Once you finish reading this book, read Ms. Scheeres other book on the Jim Jones/People's Temple massacre in Guyana, A Thousand Lives: The Untold Story of Jonestown. In this second book, Ms. Scheeres provides the most detailed and historical accounting of the Jonestown massacre available.
But Julia's life is also complicated by her parents' zealous religious values and determination that their children follow the way of the Lord. Julia's mother is a religious fanatic and zealous without apology. She is also abusive towards her own children and also doesn't display signs of love or affection.
In reading this memoir, I began to understand Julia's point of view. She was driven to her behavior which landed her in a horrible concentration camp called Escuela Caribe or return to her parents' home. She chose the religious camp in the Dominican Republic because her brother, David, was already there and he couldn't warn her about it, escape or come home.
Once there, Julia's memoir comes alive with horrifying details of abuse, punishment, and a discipline style that reminds me of Jesus Camp but much worse. Everybody can rat each other out and gain points to move to the next level.
In conclusion, Julia has written a tribute to her beloved David, her brother. This book is about sibling relationships that became stronger even in the toughest of times.
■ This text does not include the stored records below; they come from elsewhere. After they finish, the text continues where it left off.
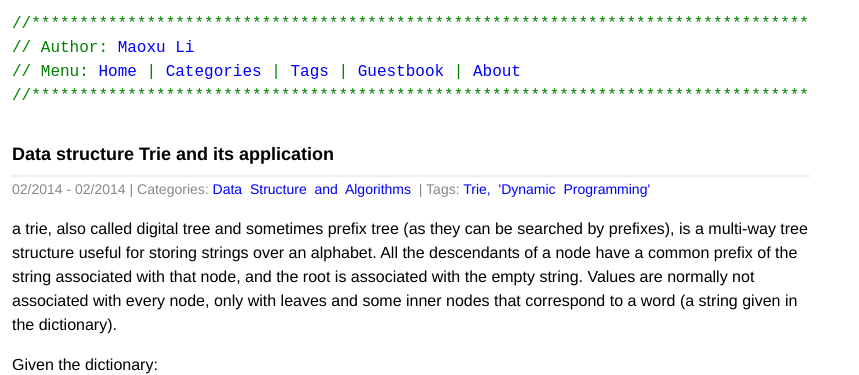
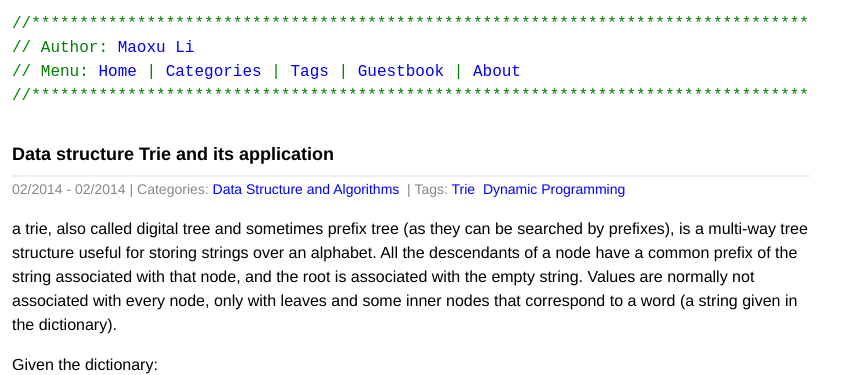
Before and after one commit to maoxuli/portfolio.maoxuli.com, a Jekyll site: the page built from _posts/2014-02-18-trie-and-its-application.md, in a window 1280 px wide and 900 px high. Shown: the top 375 px of the window, without its empty margins (0-859 px from the left). Built offline with Jekyll 4.4.1, drawn with Linux system fonts in a browser that asks for light colours; Markdown is read by kramdown in place of the engine named in the settings; comment, search, counter and statistics services are not loaded.

```diff
--- a/_posts/2014-02-18-trie-and-its-application.md
+++ b/_posts/2014-02-18-trie-and-its-application.md
@@ -1,8 +1,11 @@
 ---
 layout: post
 title: "Data structure Trie and its application"
-categories: 'Data Structure and Algorithms'
-tags: Trie, 'Dynamic Programming'
+categories:
+- Data Structure and Algorithms
+tags:
+- Trie
+- Dynamic Programming
 close: 2014-02-20
 ---
 
```
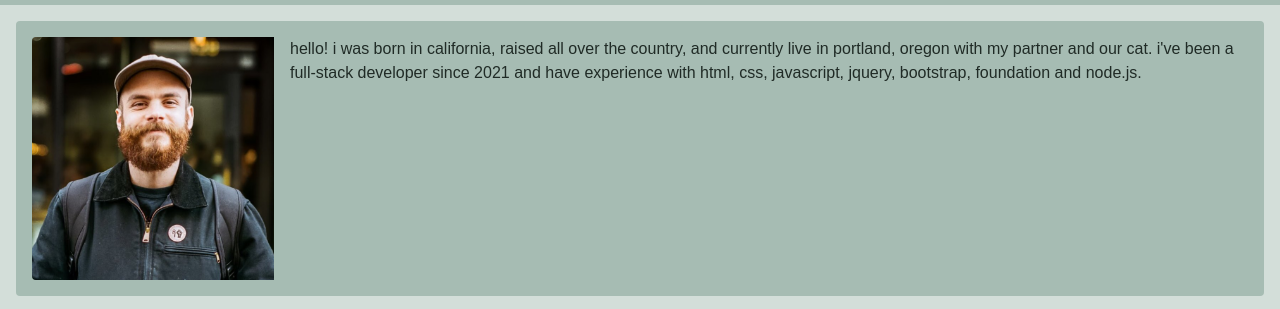
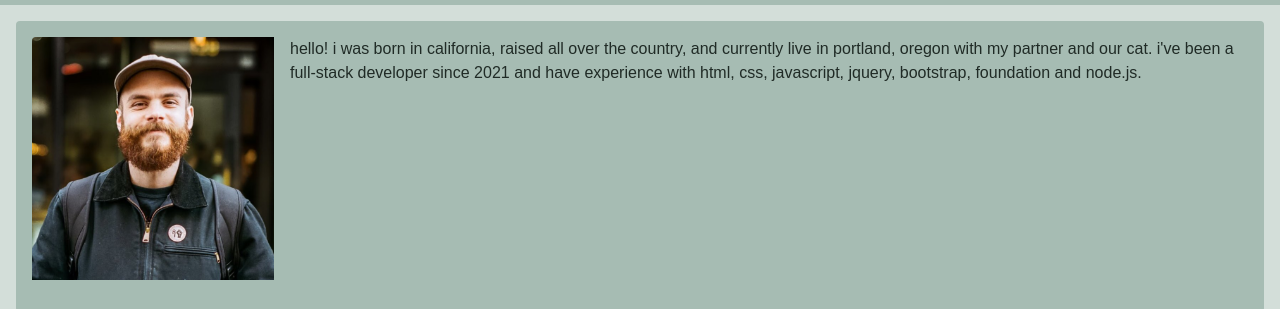
Before and after one commit to twohunters/Portfolio, a plain HTML site: page index.html in a window 1280 px wide. Shown: the part 51-360 px from the top of the page. Drawn offline with nearby package versions, Linux system fonts and the light colour scheme.

Commit message:
fixed biopic spacing

```diff
--- a/index.html
+++ b/index.html
@@ -47,7 +47,7 @@
 
     <main>
         <section class="m-3 p-3 rounded cardColor" id="about">
-            <img class="rounded float-left pr-3" src="assets/images/biopic.png" alt="Jason Anderson">
+            <img class="rounded float-left pr-3 pb-3" src="assets/images/biopic.png" alt="Jason Anderson">
             <p>Hello! I was born in California, raised all over the country, and currently live in Portland, Oregon with
                 my partner and our cat. I've been a full-stack developer since 2021 and have experience with HTML, CSS,
                 JavaScript, JQuery, Bootstrap, Foundation and Node.js.</p>
```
I would strongly recommend this book to anybody.
I would have just recommended that she added pictures or maps of the Escuela Caribe to help understand the layout if possible or even a map of Indiana as well.